How UPS Stole Christmas (and E-Retailers Might Save It)

Tickers in this article: AMZN FDX KSS UPS WMT

Updated from 12:11 p.m. EDT to include FedEx and Amazon comments and stock prices. 

NEW YORK ( TheStreet) --  UPS  was feeling particularly Grinchy over Christmas, leaving many customers' trees bare.

Perhaps "stole" is too strong a word but in failing to deliver gifts by their promised arrival date, UPS left some customers without that usual warm and fuzzy holiday feeling. 

The Atlanta-based shipping company experienced an avalanche of online orders in the days leading up to Christmas, causing delays and sending customers to social media to vent. To a lesser extent, packages sent via FedEx also experienced delays.

With e-commerce now such an integral part of Christmas shopping, it's becoming clear that delays in the old-world model of physical delivery is lagging behind the new-order demand for buy-now-get-now purchases. 

While UPS has yet to respond to requests for comment, a FedEx spokesperson said delays were isolated incidents and were being addressed.

"Our 300,000 team members delivered outstanding service during this holiday season and we experienced no major service disruptions in the week before Christmas despite heavy volume," said FedEx spokesperson Bonny Harrison. 

By early afternoon, Amazon had surged 1.1% to $403.56, UPS was trading 0.11% lower to $104.35, FedEx was up 0.75% to $143.06 and Kohl's had shed 0.13% to $55.75. 

As a result of delays, many e-retailers such as Amazon  and brick-and-mortars such as Kohl's  and Wal-Mart  were unable to deliver on guarantees that orders placed would arrive before Christmas.

As compensation, Amazon has offered refunds on shipping charges and $20 gift cards to affected customers, while Kohl's said it would pay the cost of any goods that arrived late.

Retailers could take comfort in signs that higher-than-expected volumes at UPS and FedEx reflects well on the improving outlook of consumers and the continued recovery of the U.S. economy since the Great Recession began in the fall of 2008.

During the peak of sales beginning Dec. 16, UPS anticipated it would deliver 300 packages per second. The delivery company said volume more than exceeded a forecast of 132 million deliveries.

Amazon, meanwhile, said it was able to process and package all holiday orders on time, indicating that delays were from third-party delivery services. IBM Digital Analytics estimates Web orders surged 37% over the year-ago pre-Christmas weekend.

"Amazon fulfillment centers processed and tendered customer orders to delivery carriers on time for holiday delivery. We are reviewing the performance of the delivery carriers," Amazon spokesperson Mary Osako told TheStreet.

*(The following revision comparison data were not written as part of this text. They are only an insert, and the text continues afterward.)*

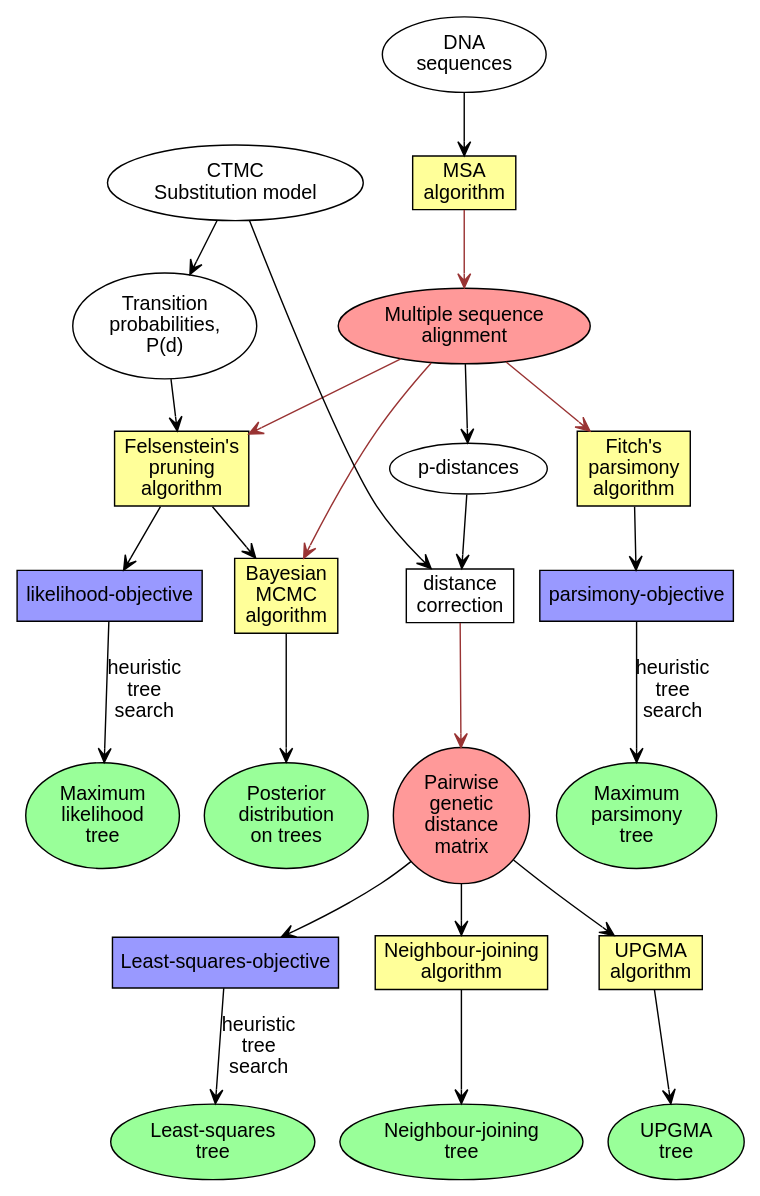
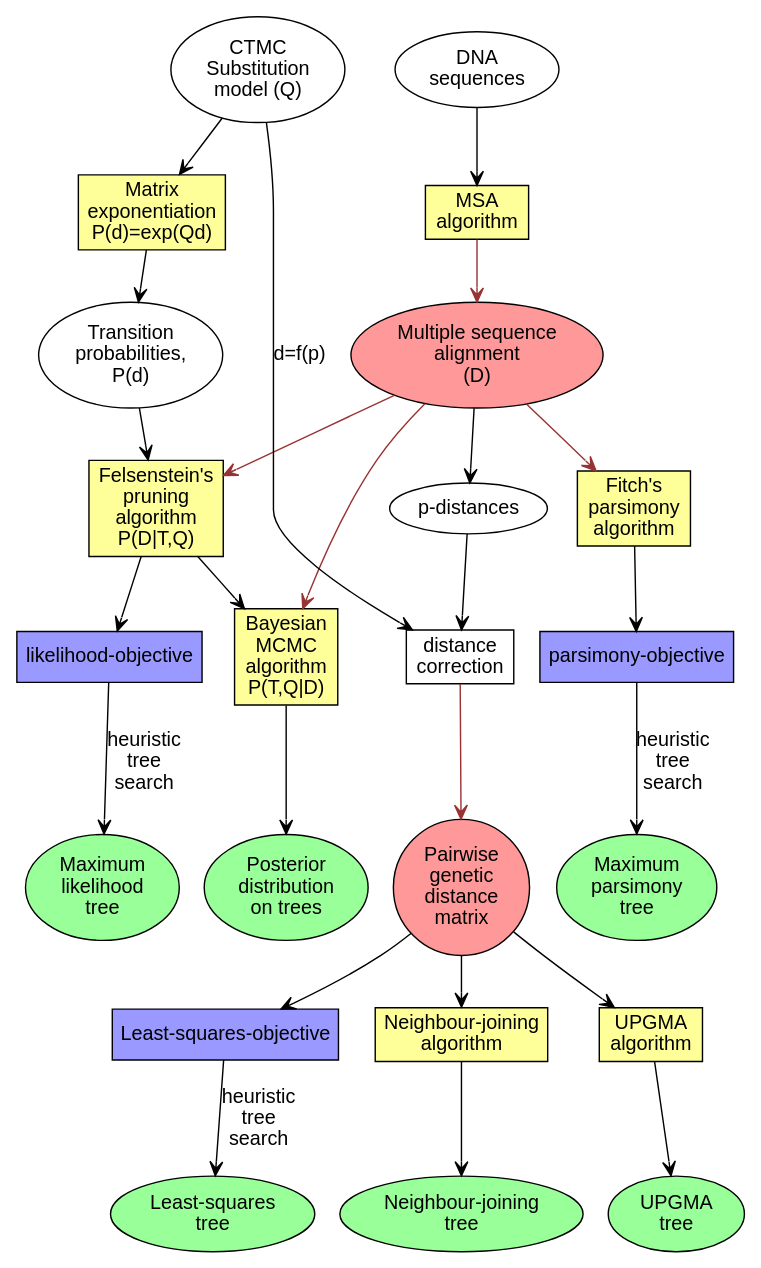
Before and after one commit to alexeid/bayesian_phylo_lectures: the diagram in phylogenetics.dot, drawn with Graphviz. The commit also changed 1 other file, not shown here.

```diff
--- a/phylogenetics.dot
+++ b/phylogenetics.dot
@@ -1,82 +1,86 @@
 digraph G {
   graph [fontname = "arial"];
   node [fontname = "arial"];
   edge [fontname = "arial", arrowhead="vee"];
 
   sequences [ label="DNA\nsequences"];
   
   sequence_alignment [ label="MSA\nalgorithm", shape=rect, style=filled, fillcolor="#ffff99" ];
   
-  msa [ label="Multiple sequence\nalignment", style=filled, fillcolor="#ff9999"];
+  msa [ label="Multiple sequence\nalignment\n(D)", style=filled, fillcolor="#ff9999"];
   distances [ label="Pairwise\ngenetic\n\distance\nmatrix",style=filled, fillcolor="#ff9999"  ];
   transition_probs [ label="Transition\nprobabilities,\nP(d)" ];
   
-  felsenstein_pruning [ label="Felsenstein's\npruning\nalgorithm", shape=rectangle, style=filled, fillcolor="#ffff99" ];
+  felsenstein_pruning [ label="Felsenstein's\npruning\nalgorithm\nP(D|T,Q)", shape=rectangle, style=filled, fillcolor="#ffff99" ];
 
-  substmodel [ label="CTMC\nSubstitution model"];
+  substmodel [ label="CTMC\nSubstitution\nmodel (Q)"];
+  
+  matrix_exponentiation [label="Matrix\nexponentiation\nP(d)=exp(Qd)", shape="rect", style=filled, fillcolor="#ffff99" ];
   
   maximum_likelihood [label="Maximum\nlikelihood\ntree", style=filled, fillcolor="#99ff99" ];
-  bayesian_inference [label="Bayesian\nMCMC\nalgorithm", shape="rect", style=filled, fillcolor="#ffff99" ];
+  bayesian_inference [label="Bayesian\nMCMC\nalgorithm\nP(T,Q|D)", shape="rect", style=filled, fillcolor="#ffff99" ];
 
   bayesian_posterior [label="Posterior\ndistribution\non trees", style=filled, fillcolor="#99ff99" ];
-
   
   ls [label="Least-squares\ntree", style=filled, fillcolor="#99ff99" ];
 
   p_distances [label="p-distances"]
   
   distance_correction [label="distance\ncorrection", shape=rect]
 
   ls_objective [label="Least-squares-objective", shape=rect, style=filled, fillcolor="#9999ff"];
 
   nj_algorithm [ label="Neighbour-joining\nalgorithm", shape=rectangle, style=filled, fillcolor="#ffff99"  ];
   upgma_algorithm [ label="UPGMA\nalgorithm", shape=rectangle, style=filled, fillcolor="#ffff99"  ];
   
   fitchs_algorithm [ label="Fitch's\nparsimony\nalgorithm", shape=rectangle, style=filled, fillcolor="#ffff99"  ];
   parsimony_objective [label="parsimony-objective", shape=rect, style=filled, fillcolor="#9999ff"];
   maximum_parsimony [label="Maximum\nparsimony\ntree", style=filled, fillcolor="#99ff99" ];
   ml_objective [label="likelihood-objective", shape=rect, style=filled, fillcolor="#9999ff"];
     
   nj_tree [ label="Neighbour-joining\ntree", style=filled, fillcolor="#99ff99" ];
   upgma_tree [ label="UPGMA\ntree", style=filled, fillcolor="#99ff99" ];
 
-  substmodel -> distance_correction;
-  substmodel -> transition_probs;
+  substmodel -> distance_correction[label="d=f(p)"];
+
+  substmodel -> matrix_exponentiation; 
+  
+  matrix_exponentiation -> transition_probs[label=""];
 
 transition_probs -> felsenstein_pruning;
 
 felsenstein_pruning -> bayesian_inference; 
 
 felsenstein_pruning -> ml_objective; 
 ml_objective -> maximum_likelihood[label="heuristic\ntree\nsearch"];
 
 fitchs_algorithm -> parsimony_objective;
 parsimony_objective -> maximum_parsimony[label="heuristic\ntree\nsearch"];
 
   sequences -> sequence_alignment
 
   sequence_alignment -> msa [penwidth=1, color="#993333"]
 
   msa -> p_distances;
   
   p_distances -> distance_correction;
   
   distance_correction -> distances[penwidth=1, color="#993333"]
 
   msa -> fitchs_algorithm[penwidth=1 color="#993333"]
   msa -> felsenstein_pruning[penwidth=1 color="#993333"]
   msa -> bayesian_inference[penwidth=1 color="#993333"]
   
   bayesian_inference -> bayesian_posterior;
 
   distances -> nj_algorithm
   distances -> upgma_algorithm
   distances -> ls_objective;
   
   ls_objective -> ls[label="heuristic\ntree\nsearch"];
   
   nj_algorithm -> nj_tree
 
   upgma_algorithm -> upgma_tree
 
 }
```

With such disparate reactions to the overwhelming demand, it becomes clear this is a source of conflict between the new and old economy. E-commerce has proven year after year to be the new normal, but being funneled through the older transportation model of UPS is leaving much to be desired.